[[ Records to use open ]]

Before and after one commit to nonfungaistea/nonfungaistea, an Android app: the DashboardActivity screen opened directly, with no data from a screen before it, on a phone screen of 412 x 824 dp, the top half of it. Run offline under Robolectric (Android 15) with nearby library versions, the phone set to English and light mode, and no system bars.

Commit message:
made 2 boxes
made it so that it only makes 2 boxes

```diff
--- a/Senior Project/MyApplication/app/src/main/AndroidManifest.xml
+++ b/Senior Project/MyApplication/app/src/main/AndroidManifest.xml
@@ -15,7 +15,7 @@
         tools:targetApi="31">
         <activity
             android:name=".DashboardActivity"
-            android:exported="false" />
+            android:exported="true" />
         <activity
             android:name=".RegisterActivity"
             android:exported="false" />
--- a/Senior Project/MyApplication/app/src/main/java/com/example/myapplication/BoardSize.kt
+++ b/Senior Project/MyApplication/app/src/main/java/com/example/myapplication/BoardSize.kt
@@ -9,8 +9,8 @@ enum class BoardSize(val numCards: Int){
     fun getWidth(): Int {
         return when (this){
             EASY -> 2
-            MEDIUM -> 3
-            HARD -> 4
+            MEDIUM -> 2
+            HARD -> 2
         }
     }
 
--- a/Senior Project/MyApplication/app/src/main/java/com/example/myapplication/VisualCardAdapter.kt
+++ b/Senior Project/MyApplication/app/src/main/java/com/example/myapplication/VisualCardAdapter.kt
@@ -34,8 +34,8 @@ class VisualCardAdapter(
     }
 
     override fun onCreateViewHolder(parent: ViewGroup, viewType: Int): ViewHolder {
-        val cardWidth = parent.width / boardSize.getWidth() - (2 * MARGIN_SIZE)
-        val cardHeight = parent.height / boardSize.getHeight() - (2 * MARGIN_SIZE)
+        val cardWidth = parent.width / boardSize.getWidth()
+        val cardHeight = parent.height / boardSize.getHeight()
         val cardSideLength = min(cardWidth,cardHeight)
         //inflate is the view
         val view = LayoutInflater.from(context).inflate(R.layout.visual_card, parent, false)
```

[[ Records to use closed ]]

** Your objective **
Scan the data above and report each line in which "cardWidth" is present.

** Solution below **
-        val cardWidth = parent.width / boardSize.getWidth() - (2 * MARGIN_SIZE)
+        val cardWidth = parent.width / boardSize.getWidth()
         val cardSideLength = min(cardWidth,cardHeight)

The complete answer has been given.